**Activity**
Whenever a line in the entries below contains the string "java", copy that line.

**Stored data**
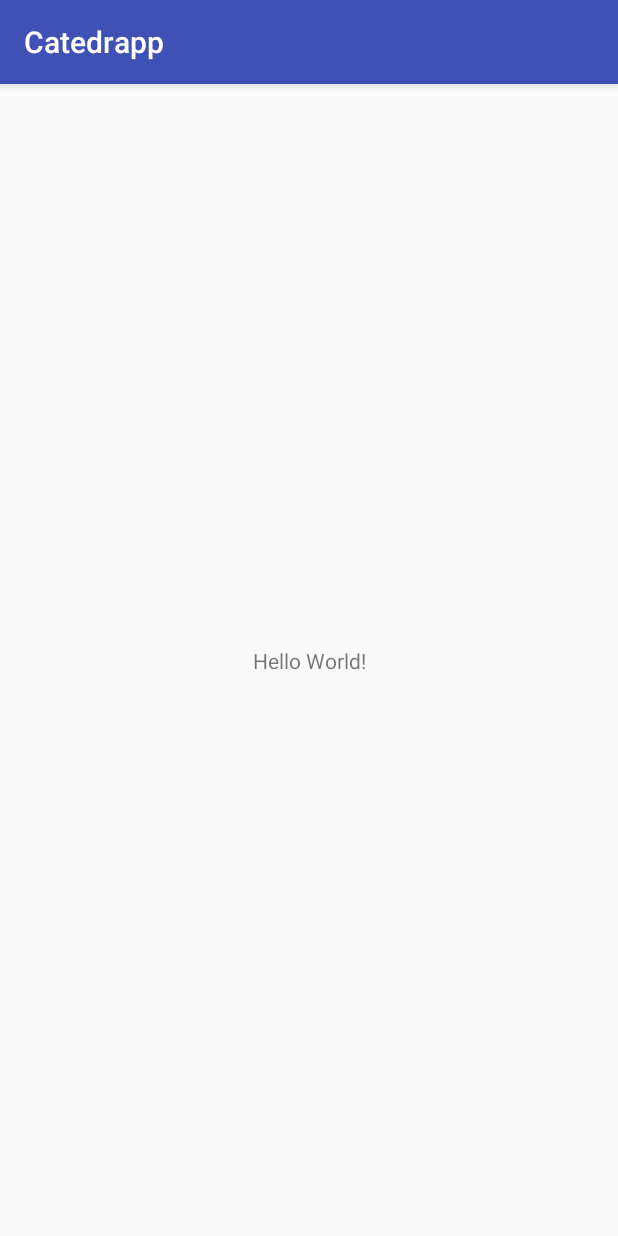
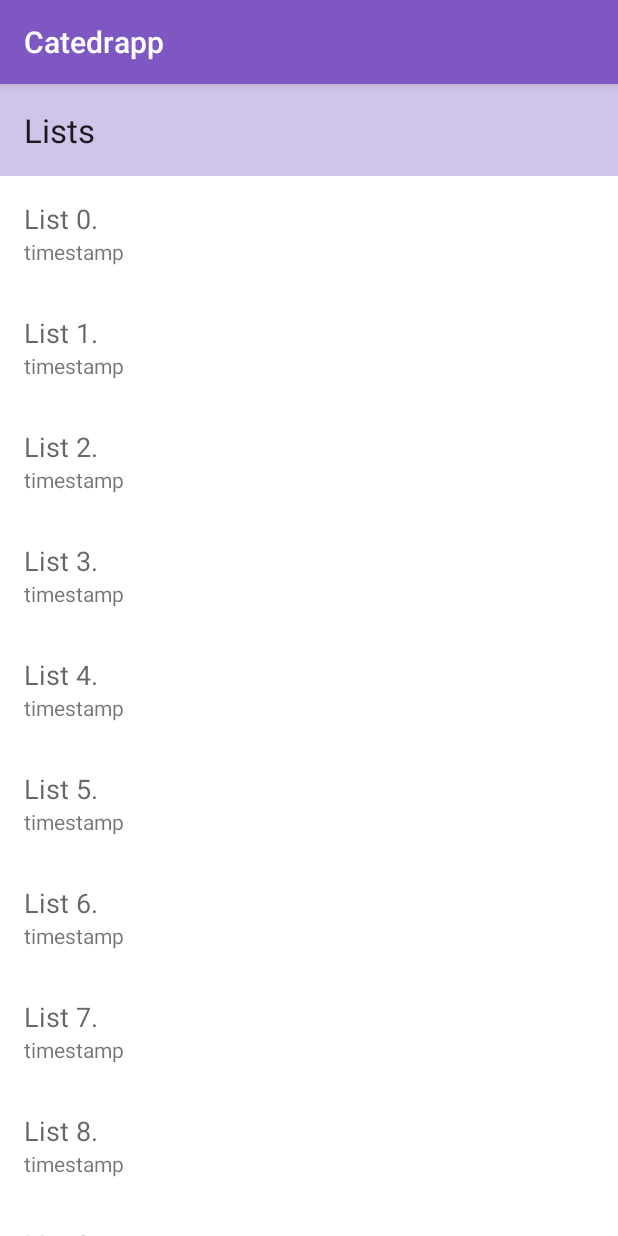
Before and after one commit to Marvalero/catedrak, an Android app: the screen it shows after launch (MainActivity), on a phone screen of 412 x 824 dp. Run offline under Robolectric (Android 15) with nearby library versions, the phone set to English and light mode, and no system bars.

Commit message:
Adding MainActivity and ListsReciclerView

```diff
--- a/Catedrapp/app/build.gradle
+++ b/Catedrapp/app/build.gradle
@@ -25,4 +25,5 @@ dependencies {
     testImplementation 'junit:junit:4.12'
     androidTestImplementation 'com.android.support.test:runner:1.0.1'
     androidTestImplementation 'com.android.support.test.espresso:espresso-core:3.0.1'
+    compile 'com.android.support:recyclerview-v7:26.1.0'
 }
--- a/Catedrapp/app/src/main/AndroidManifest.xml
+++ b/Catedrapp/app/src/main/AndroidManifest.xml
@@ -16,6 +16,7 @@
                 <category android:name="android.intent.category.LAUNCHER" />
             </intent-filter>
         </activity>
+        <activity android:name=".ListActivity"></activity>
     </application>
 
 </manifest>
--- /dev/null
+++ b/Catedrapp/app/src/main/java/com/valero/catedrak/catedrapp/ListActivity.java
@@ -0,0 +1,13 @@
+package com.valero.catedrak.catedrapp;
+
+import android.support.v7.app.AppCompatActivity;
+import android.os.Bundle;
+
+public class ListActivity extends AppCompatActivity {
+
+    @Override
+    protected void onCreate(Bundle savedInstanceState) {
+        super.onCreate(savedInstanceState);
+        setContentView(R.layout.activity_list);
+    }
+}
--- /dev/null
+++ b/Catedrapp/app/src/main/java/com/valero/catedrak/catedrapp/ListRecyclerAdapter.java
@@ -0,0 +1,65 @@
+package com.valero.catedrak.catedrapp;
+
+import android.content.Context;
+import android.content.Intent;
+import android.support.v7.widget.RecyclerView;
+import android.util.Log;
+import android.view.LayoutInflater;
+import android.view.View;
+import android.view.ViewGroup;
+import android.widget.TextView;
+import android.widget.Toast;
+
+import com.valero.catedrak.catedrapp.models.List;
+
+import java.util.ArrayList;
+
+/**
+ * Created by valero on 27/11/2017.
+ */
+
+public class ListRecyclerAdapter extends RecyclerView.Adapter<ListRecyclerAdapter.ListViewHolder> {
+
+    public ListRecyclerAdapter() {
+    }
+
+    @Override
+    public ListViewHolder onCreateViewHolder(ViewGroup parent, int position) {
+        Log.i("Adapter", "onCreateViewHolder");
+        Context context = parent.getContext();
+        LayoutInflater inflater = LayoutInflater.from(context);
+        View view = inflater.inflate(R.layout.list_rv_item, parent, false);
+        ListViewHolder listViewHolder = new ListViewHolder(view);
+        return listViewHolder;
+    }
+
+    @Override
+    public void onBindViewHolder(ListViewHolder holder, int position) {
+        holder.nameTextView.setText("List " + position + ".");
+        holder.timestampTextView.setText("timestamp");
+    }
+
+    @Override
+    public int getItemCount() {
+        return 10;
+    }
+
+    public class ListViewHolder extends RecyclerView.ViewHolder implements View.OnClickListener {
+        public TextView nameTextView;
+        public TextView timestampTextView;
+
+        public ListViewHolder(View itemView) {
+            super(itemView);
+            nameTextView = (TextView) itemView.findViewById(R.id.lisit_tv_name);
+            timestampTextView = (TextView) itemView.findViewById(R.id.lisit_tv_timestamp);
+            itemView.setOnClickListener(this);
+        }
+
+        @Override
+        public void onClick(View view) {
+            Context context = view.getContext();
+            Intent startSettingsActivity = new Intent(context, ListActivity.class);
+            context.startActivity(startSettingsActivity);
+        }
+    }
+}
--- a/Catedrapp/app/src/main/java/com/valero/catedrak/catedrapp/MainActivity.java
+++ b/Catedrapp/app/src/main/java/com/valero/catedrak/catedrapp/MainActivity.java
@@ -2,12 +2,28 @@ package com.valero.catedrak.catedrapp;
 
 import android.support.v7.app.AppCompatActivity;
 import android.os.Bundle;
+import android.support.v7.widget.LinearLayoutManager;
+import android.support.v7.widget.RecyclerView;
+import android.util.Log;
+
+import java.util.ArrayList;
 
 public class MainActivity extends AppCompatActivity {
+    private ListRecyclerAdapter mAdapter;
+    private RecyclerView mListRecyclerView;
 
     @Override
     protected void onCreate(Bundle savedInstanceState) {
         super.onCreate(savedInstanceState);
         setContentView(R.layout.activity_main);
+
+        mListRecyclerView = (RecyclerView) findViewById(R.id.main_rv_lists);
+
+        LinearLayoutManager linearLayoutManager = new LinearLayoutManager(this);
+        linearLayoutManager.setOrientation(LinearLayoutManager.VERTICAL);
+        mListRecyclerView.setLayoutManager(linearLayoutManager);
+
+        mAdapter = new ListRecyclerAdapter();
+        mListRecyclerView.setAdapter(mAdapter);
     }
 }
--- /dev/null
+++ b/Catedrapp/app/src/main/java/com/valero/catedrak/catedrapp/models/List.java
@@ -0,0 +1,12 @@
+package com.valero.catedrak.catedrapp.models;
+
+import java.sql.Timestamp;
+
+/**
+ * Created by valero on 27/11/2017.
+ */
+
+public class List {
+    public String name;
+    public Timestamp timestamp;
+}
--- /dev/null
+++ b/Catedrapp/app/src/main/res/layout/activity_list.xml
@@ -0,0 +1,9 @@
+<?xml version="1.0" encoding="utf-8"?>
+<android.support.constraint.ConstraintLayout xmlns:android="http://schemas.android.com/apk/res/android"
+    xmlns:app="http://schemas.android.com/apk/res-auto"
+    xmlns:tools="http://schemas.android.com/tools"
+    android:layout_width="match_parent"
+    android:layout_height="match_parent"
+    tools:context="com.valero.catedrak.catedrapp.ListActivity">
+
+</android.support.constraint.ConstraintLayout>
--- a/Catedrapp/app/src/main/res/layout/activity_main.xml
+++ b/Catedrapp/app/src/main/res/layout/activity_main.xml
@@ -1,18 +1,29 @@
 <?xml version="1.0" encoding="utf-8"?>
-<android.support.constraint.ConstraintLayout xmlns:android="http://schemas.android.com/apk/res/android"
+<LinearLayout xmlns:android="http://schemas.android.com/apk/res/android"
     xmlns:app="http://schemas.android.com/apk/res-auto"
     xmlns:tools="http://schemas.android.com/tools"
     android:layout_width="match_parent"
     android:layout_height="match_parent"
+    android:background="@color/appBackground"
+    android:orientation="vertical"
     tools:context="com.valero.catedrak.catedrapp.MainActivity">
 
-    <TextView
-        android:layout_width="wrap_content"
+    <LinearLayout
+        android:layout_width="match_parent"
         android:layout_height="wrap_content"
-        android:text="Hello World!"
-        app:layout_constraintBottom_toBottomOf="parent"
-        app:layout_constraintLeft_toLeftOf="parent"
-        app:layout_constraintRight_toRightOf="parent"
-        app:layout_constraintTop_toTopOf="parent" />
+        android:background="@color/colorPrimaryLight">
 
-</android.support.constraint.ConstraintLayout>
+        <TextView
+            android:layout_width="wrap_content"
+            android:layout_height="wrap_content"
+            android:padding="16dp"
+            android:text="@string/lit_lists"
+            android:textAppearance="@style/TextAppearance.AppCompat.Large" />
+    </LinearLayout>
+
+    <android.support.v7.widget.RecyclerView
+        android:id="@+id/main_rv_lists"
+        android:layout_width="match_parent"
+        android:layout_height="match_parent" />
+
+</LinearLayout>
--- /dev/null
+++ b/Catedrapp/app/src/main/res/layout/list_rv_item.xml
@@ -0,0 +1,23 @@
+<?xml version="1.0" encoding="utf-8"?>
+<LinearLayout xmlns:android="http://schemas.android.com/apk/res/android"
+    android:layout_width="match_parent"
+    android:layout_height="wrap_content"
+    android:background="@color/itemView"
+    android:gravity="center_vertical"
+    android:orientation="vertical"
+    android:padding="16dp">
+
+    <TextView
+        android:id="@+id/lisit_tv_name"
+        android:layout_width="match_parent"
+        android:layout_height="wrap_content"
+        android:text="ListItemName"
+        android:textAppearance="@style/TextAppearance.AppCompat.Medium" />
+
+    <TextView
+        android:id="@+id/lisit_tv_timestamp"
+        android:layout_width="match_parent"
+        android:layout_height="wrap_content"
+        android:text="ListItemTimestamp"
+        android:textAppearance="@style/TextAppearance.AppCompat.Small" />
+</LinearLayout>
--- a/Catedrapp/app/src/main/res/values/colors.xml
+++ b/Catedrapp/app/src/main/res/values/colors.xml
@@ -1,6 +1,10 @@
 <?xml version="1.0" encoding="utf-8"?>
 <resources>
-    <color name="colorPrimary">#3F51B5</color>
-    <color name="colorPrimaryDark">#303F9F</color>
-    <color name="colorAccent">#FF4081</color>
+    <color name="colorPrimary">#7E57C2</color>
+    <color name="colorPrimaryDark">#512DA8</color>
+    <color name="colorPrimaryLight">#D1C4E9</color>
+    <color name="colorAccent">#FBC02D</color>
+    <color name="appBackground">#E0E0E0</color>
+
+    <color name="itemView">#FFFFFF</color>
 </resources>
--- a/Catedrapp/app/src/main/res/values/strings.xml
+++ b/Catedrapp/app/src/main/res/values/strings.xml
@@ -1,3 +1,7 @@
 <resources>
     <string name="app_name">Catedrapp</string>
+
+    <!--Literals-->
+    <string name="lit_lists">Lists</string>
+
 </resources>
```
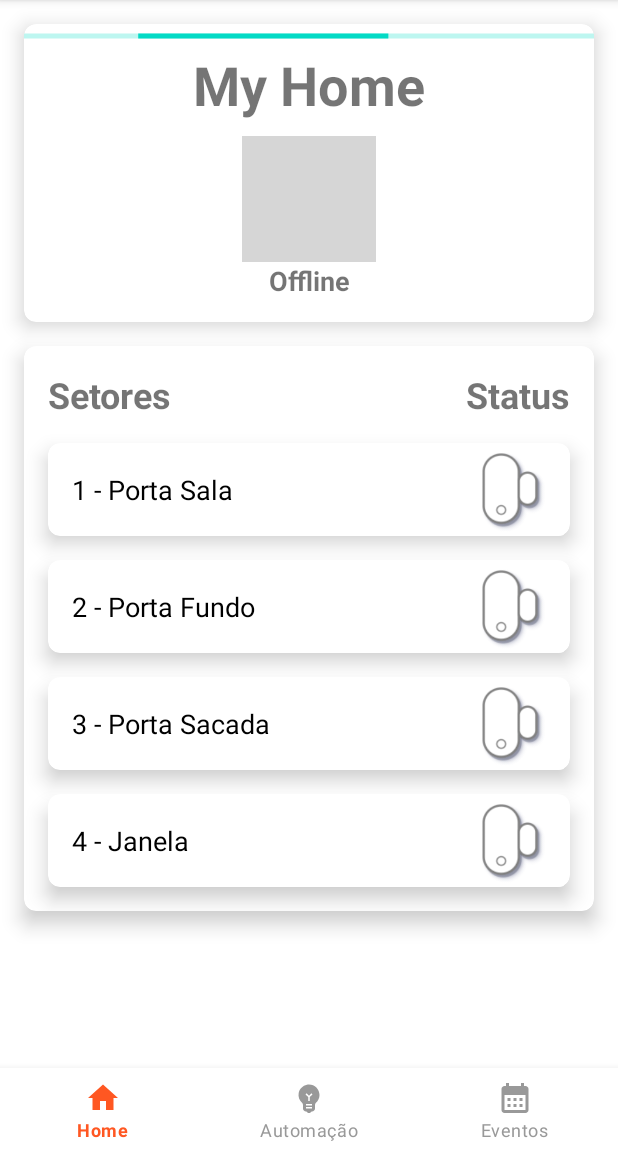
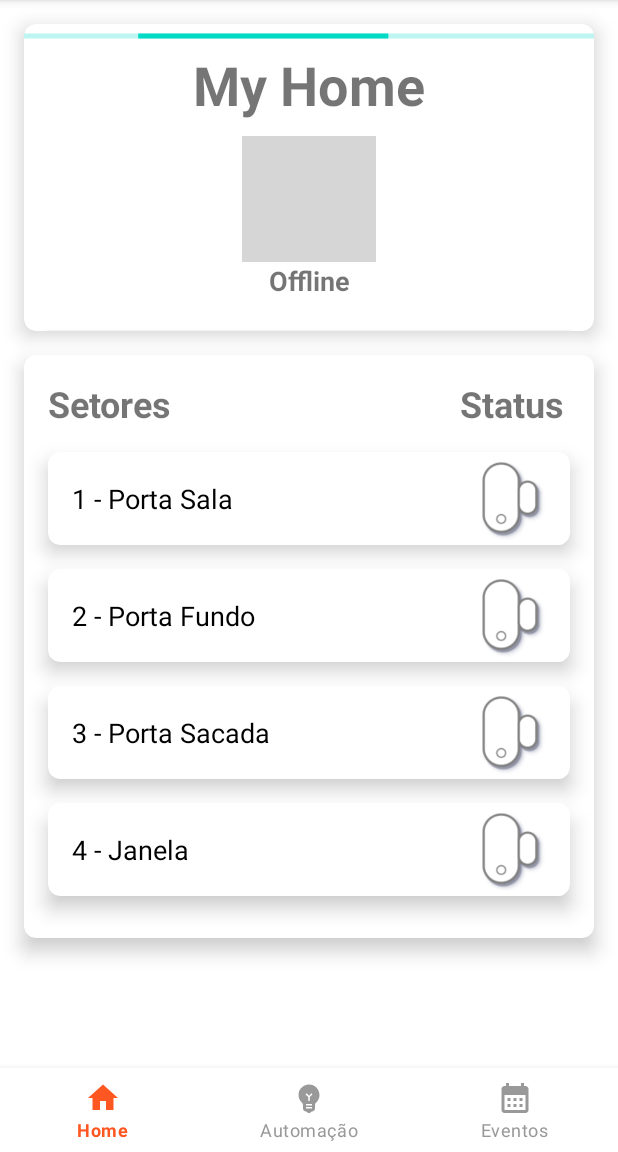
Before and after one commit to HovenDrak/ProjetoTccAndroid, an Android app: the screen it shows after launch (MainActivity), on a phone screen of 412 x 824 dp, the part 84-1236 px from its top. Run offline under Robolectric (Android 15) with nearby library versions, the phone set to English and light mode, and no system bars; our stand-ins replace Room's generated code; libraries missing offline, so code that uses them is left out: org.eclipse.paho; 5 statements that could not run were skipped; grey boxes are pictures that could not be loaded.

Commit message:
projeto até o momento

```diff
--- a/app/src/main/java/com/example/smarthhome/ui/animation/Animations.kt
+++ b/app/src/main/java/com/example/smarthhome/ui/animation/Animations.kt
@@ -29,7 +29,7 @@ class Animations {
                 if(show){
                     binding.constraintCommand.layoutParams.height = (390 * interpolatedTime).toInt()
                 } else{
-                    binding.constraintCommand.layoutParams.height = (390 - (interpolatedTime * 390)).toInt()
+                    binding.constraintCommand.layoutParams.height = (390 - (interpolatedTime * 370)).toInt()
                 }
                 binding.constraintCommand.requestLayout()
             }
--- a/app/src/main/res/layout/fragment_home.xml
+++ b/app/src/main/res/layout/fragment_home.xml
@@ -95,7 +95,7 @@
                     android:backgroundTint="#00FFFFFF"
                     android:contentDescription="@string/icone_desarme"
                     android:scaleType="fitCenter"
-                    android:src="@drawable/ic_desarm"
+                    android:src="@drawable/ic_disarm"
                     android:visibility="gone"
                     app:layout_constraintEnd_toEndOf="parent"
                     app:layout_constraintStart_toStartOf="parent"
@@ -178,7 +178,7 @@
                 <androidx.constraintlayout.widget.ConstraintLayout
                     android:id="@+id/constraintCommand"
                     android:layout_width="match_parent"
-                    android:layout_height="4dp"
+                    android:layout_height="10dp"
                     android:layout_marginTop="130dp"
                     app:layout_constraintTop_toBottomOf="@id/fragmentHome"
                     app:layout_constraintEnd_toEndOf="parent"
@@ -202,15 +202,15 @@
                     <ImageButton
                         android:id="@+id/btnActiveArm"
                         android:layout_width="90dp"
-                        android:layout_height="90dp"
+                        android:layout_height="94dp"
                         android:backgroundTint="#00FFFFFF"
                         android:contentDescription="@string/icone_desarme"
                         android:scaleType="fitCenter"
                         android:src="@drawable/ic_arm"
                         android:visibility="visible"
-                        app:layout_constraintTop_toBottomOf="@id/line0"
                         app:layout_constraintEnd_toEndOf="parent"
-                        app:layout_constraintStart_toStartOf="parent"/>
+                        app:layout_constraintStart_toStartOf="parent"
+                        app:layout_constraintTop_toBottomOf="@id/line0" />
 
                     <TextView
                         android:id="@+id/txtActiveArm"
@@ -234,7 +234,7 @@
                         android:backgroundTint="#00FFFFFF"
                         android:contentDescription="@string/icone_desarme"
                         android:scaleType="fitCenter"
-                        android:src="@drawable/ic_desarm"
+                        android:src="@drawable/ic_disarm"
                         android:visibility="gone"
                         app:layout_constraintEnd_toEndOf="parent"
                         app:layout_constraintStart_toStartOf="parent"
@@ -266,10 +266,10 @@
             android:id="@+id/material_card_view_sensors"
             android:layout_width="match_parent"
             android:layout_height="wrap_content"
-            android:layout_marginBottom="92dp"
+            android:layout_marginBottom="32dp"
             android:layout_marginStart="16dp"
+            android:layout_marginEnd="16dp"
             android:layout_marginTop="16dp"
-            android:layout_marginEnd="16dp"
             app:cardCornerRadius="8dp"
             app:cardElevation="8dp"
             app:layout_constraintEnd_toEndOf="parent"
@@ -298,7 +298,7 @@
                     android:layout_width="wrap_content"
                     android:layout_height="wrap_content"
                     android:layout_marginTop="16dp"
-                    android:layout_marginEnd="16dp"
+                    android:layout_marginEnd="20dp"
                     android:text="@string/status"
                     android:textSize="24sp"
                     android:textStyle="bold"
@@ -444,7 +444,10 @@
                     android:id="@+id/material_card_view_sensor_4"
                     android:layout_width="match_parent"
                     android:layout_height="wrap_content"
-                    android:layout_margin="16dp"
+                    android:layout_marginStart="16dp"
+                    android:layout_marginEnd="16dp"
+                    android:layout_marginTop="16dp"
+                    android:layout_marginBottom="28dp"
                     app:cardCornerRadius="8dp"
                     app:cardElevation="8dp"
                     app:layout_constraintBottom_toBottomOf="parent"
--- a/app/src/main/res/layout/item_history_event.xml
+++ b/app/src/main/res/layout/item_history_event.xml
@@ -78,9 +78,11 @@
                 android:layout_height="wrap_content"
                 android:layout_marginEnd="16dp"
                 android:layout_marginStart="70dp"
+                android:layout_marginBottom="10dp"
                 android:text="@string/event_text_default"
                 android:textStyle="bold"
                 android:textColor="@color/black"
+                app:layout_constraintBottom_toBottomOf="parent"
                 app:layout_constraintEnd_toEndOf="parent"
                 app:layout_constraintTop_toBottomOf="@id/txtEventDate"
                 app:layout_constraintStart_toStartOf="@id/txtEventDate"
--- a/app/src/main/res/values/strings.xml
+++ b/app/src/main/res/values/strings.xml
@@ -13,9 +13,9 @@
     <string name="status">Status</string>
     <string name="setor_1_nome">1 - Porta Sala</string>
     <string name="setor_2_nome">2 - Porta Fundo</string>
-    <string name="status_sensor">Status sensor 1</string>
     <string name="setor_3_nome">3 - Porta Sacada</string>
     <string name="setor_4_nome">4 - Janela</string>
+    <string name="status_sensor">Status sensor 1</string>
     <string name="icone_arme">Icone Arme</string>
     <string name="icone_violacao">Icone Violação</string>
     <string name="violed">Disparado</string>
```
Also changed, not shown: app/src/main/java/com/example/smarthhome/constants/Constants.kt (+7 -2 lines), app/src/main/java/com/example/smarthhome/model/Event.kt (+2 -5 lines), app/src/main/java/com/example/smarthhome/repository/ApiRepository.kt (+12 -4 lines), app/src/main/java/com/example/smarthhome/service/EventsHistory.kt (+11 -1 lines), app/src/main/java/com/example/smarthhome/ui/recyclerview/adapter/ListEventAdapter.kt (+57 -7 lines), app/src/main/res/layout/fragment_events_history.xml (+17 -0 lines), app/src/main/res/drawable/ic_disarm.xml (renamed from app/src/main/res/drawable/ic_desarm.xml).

**Written solution**
+++ b/Catedrapp/app/src/main/java/com/valero/catedrak/catedrapp/ListActivity.java
+++ b/Catedrapp/app/src/main/java/com/valero/catedrak/catedrapp/ListRecyclerAdapter.java
+import java.util.ArrayList;
--- a/Catedrapp/app/src/main/java/com/valero/catedrak/catedrapp/MainActivity.java
+++ b/Catedrapp/app/src/main/java/com/valero/catedrak/catedrapp/MainActivity.java
+import java.util.ArrayList;
+++ b/Catedrapp/app/src/main/java/com/valero/catedrak/catedrapp/models/List.java
+import java.sql.Timestamp;
--- a/app/src/main/java/com/example/smarthhome/ui/animation/Animations.kt
+++ b/app/src/main/java/com/example/smarthhome/ui/animation/Animations.kt
Also changed, not shown: app/src/main/java/com/example/smarthhome/constants/Constants.kt (+7 -2 lines), app/src/main/java/com/example/smarthhome/model/Event.kt (+2 -5 lines), app/src/main/java/com/example/smarthhome/repository/ApiRepository.kt (+12 -4 lines), app/src/main/java/com/example/smarthhome/service/EventsHistory.kt (+11 -1 lines), app/src/main/java/com/example/smarthhome/ui/recyclerview/adapter/ListEventAdapter.kt (+57 -7 lines), app/src/main/res/layout/fragment_events_history.xml (+17 -0 lines), app/src/main/res/drawable/ic_disarm.xml (renamed from app/src/main/res/drawable/ic_desarm.xml).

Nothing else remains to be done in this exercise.